PROBLEM DESCRIPTION.
Each line of the listing below should come back exactly as it is.

PROVIDED MATERIAL.
○ ○ ○ ○ ○

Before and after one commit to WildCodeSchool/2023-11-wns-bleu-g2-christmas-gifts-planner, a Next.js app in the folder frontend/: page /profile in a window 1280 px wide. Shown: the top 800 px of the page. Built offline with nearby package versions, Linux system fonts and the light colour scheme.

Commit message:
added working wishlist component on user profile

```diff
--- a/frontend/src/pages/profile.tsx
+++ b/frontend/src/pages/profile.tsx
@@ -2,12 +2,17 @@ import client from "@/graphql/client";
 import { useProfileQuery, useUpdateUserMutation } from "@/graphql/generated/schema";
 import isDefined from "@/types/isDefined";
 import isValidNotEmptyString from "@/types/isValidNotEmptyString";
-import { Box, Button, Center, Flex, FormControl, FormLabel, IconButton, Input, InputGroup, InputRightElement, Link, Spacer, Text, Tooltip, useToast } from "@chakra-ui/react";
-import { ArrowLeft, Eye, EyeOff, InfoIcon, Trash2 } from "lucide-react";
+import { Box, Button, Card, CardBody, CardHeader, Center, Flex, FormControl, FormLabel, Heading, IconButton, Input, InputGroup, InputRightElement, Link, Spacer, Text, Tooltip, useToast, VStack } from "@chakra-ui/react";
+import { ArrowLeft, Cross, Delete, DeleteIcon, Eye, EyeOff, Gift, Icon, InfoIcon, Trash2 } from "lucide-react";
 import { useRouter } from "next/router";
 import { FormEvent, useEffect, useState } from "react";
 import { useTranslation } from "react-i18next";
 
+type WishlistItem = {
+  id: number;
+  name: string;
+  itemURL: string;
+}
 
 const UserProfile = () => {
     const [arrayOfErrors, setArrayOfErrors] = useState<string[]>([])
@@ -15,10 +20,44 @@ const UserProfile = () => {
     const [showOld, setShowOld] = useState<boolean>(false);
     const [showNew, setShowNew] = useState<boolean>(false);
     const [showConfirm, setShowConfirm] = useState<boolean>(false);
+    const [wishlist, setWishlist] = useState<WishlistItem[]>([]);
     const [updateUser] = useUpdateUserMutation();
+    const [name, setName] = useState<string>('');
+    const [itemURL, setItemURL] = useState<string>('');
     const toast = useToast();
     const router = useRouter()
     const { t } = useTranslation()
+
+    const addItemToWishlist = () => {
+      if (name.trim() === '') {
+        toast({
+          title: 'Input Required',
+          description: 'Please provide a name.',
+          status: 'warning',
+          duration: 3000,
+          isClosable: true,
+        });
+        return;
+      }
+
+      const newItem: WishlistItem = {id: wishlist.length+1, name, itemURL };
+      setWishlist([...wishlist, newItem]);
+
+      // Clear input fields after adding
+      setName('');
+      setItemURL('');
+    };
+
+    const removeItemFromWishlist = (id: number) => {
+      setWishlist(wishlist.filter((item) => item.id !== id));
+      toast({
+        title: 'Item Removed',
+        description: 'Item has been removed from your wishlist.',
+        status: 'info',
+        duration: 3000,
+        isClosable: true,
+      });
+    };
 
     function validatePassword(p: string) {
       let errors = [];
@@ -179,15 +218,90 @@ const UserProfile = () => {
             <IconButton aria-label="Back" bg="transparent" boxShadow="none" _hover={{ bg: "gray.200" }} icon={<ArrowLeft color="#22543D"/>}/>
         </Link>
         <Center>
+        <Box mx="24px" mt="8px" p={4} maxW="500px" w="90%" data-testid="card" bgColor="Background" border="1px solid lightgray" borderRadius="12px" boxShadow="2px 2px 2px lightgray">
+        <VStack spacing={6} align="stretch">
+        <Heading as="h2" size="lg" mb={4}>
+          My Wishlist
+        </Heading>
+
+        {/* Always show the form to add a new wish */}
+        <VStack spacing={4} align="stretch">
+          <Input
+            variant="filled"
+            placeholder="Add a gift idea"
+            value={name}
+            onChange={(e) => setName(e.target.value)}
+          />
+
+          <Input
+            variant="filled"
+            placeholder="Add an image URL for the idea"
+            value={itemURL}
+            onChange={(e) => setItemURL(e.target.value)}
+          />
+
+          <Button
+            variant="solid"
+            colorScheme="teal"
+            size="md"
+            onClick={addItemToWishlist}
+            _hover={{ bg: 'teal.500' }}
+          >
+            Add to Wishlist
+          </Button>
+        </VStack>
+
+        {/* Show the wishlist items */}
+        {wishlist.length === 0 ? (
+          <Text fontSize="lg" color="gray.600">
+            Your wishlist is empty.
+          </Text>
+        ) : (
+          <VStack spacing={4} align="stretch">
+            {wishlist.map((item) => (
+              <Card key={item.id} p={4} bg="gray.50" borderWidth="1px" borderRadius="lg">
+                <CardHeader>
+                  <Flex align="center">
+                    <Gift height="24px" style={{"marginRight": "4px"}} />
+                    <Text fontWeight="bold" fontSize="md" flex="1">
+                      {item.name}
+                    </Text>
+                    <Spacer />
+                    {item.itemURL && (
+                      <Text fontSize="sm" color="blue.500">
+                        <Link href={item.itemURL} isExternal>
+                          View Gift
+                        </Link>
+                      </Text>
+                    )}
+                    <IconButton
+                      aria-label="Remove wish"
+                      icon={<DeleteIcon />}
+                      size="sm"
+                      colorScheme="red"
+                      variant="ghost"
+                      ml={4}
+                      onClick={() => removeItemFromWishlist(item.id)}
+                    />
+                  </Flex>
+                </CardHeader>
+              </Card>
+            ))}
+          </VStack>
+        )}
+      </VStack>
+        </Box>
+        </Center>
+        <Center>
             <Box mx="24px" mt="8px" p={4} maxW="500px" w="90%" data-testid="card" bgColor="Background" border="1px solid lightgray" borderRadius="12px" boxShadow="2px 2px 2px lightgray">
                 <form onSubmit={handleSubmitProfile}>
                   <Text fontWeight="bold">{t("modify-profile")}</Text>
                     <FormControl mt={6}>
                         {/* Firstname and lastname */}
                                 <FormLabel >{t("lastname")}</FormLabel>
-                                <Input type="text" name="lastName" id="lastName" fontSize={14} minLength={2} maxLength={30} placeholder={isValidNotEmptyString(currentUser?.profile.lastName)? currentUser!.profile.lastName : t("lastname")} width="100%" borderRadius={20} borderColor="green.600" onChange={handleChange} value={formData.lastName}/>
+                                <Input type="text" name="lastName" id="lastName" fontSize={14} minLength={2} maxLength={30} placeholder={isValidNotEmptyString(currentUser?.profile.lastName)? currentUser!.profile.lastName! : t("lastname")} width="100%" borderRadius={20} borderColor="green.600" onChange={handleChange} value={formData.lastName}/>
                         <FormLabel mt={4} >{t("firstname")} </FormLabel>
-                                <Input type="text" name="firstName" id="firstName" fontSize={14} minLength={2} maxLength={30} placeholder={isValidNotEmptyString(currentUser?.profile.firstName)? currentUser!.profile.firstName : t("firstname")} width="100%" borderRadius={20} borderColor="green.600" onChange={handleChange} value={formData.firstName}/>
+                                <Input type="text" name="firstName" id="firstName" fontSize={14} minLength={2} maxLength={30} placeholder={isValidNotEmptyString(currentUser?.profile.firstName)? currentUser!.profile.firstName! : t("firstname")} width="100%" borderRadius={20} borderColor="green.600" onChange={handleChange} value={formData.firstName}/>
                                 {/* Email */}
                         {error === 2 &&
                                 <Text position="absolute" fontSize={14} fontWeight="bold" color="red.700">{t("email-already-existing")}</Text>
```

○ ○ ○ ○ ○

ANSWER TO THE PROBLEM.
Before and after one commit to WildCodeSchool/2023-11-wns-bleu-g2-christmas-gifts-planner, a Next.js app in the folder frontend/: page /profile in a window 1280 px wide. Shown: the top 800 px of the page. Built offline with nearby package versions, Linux system fonts and the light colour scheme.

Commit message:
added working wishlist component on user profile

```diff
--- a/frontend/src/pages/profile.tsx
+++ b/frontend/src/pages/profile.tsx
@@ -2,12 +2,17 @@ import client from "@/graphql/client";
 import { useProfileQuery, useUpdateUserMutation } from "@/graphql/generated/schema";
 import isDefined from "@/types/isDefined";
 import isValidNotEmptyString from "@/types/isValidNotEmptyString";
-import { Box, Button, Center, Flex, FormControl, FormLabel, IconButton, Input, InputGroup, InputRightElement, Link, Spacer, Text, Tooltip, useToast } from "@chakra-ui/react";
-import { ArrowLeft, Eye, EyeOff, InfoIcon, Trash2 } from "lucide-react";
+import { Box, Button, Card, CardBody, CardHeader, Center, Flex, FormControl, FormLabel, Heading, IconButton, Input, InputGroup, InputRightElement, Link, Spacer, Text, Tooltip, useToast, VStack } from "@chakra-ui/react";
+import { ArrowLeft, Cross, Delete, DeleteIcon, Eye, EyeOff, Gift, Icon, InfoIcon, Trash2 } from "lucide-react";
 import { useRouter } from "next/router";
 import { FormEvent, useEffect, useState } from "react";
 import { useTranslation } from "react-i18next";
 
+type WishlistItem = {
+  id: number;
+  name: string;
+  itemURL: string;
+}
 
 const UserProfile = () => {
     const [arrayOfErrors, setArrayOfErrors] = useState<string[]>([])
@@ -15,10 +20,44 @@ const UserProfile = () => {
     const [showOld, setShowOld] = useState<boolean>(false);
     const [showNew, setShowNew] = useState<boolean>(false);
     const [showConfirm, setShowConfirm] = useState<boolean>(false);
+    const [wishlist, setWishlist] = useState<WishlistItem[]>([]);
     const [updateUser] = useUpdateUserMutation();
+    const [name, setName] = useState<string>('');
+    const [itemURL, setItemURL] = useState<string>('');
     const toast = useToast();
     const router = useRouter()
     const { t } = useTranslation()
+
+    const addItemToWishlist = () => {
+      if (name.trim() === '') {
+        toast({
+          title: 'Input Required',
+          description: 'Please provide a name.',
+          status: 'warning',
+          duration: 3000,
+          isClosable: true,
+        });
+        return;
+      }
+
+      const newItem: WishlistItem = {id: wishlist.length+1, name, itemURL };
+      setWishlist([...wishlist, newItem]);
+
+      // Clear input fields after adding
+      setName('');
+      setItemURL('');
+    };
+
+    const removeItemFromWishlist = (id: number) => {
+      setWishlist(wishlist.filter((item) => item.id !== id));
+      toast({
+        title: 'Item Removed',
+        description: 'Item has been removed from your wishlist.',
+        status: 'info',
+        duration: 3000,
+        isClosable: true,
+      });
+    };
 
     function validatePassword(p: string) {
       let errors = [];
@@ -179,15 +218,90 @@ const UserProfile = () => {
             <IconButton aria-label="Back" bg="transparent" boxShadow="none" _hover={{ bg: "gray.200" }} icon={<ArrowLeft color="#22543D"/>}/>
         </Link>
         <Center>
+        <Box mx="24px" mt="8px" p={4} maxW="500px" w="90%" data-testid="card" bgColor="Background" border="1px solid lightgray" borderRadius="12px" boxShadow="2px 2px 2px lightgray">
+        <VStack spacing={6} align="stretch">
+        <Heading as="h2" size="lg" mb={4}>
+          My Wishlist
+        </Heading>
+
+        {/* Always show the form to add a new wish */}
+        <VStack spacing={4} align="stretch">
+          <Input
+            variant="filled"
+            placeholder="Add a gift idea"
+            value={name}
+            onChange={(e) => setName(e.target.value)}
+          />
+
+          <Input
+            variant="filled"
+            placeholder="Add an image URL for the idea"
+            value={itemURL}
+            onChange={(e) => setItemURL(e.target.value)}
+          />
+
+          <Button
+            variant="solid"
+            colorScheme="teal"
+            size="md"
+            onClick={addItemToWishlist}
+            _hover={{ bg: 'teal.500' }}
+          >
+            Add to Wishlist
+          </Button>
+        </VStack>
+
+        {/* Show the wishlist items */}
+        {wishlist.length === 0 ? (
+          <Text fontSize="lg" color="gray.600">
+            Your wishlist is empty.
+          </Text>
+        ) : (
+          <VStack spacing={4} align="stretch">
+            {wishlist.map((item) => (
+              <Card key={item.id} p={4} bg="gray.50" borderWidth="1px" borderRadius="lg">
+                <CardHeader>
+                  <Flex align="center">
+                    <Gift height="24px" style={{"marginRight": "4px"}} />
+                    <Text fontWeight="bold" fontSize="md" flex="1">
+                      {item.name}
+                    </Text>
+                    <Spacer />
+                    {item.itemURL && (
+                      <Text fontSize="sm" color="blue.500">
+                        <Link href={item.itemURL} isExternal>
+                          View Gift
+                        </Link>
+                      </Text>
+                    )}
+                    <IconButton
+                      aria-label="Remove wish"
+                      icon={<DeleteIcon />}
+                      size="sm"
+                      colorScheme="red"
+                      variant="ghost"
+                      ml={4}
+                      onClick={() => removeItemFromWishlist(item.id)}
+                    />
+                  </Flex>
+                </CardHeader>
+              </Card>
+            ))}
+          </VStack>
+        )}
+      </VStack>
+        </Box>
+        </Center>
+        <Center>
             <Box mx="24px" mt="8px" p={4} maxW="500px" w="90%" data-testid="card" bgColor="Background" border="1px solid lightgray" borderRadius="12px" boxShadow="2px 2px 2px lightgray">
                 <form onSubmit={handleSubmitProfile}>
                   <Text fontWeight="bold">{t("modify-profile")}</Text>
                     <FormControl mt={6}>
                         {/* Firstname and lastname */}
                                 <FormLabel >{t("lastname")}</FormLabel>
-                                <Input type="text" name="lastName" id="lastName" fontSize={14} minLength={2} maxLength={30} placeholder={isValidNotEmptyString(currentUser?.profile.lastName)? currentUser!.profile.lastName : t("lastname")} width="100%" borderRadius={20} borderColor="green.600" onChange={handleChange} value={formData.lastName}/>
+                                <Input type="text" name="lastName" id="lastName" fontSize={14} minLength={2} maxLength={30} placeholder={isValidNotEmptyString(currentUser?.profile.lastName)? currentUser!.profile.lastName! : t("lastname")} width="100%" borderRadius={20} borderColor="green.600" onChange={handleChange} value={formData.lastName}/>
                         <FormLabel mt={4} >{t("firstname")} </FormLabel>
-                                <Input type="text" name="firstName" id="firstName" fontSize={14} minLength={2} maxLength={30} placeholder={isValidNotEmptyString(currentUser?.profile.firstName)? currentUser!.profile.firstName : t("firstname")} width="100%" borderRadius={20} borderColor="green.600" onChange={handleChange} value={formData.firstName}/>
+                                <Input type="text" name="firstName" id="firstName" fontSize={14} minLength={2} maxLength={30} placeholder={isValidNotEmptyString(currentUser?.profile.firstName)? currentUser!.profile.firstName! : t("firstname")} width="100%" borderRadius={20} borderColor="green.600" onChange={handleChange} value={formData.firstName}/>
                                 {/* Email */}
                         {error === 2 &&
                                 <Text position="absolute" fontSize={14} fontWeight="bold" color="red.700">{t("email-already-existing")}</Text>
```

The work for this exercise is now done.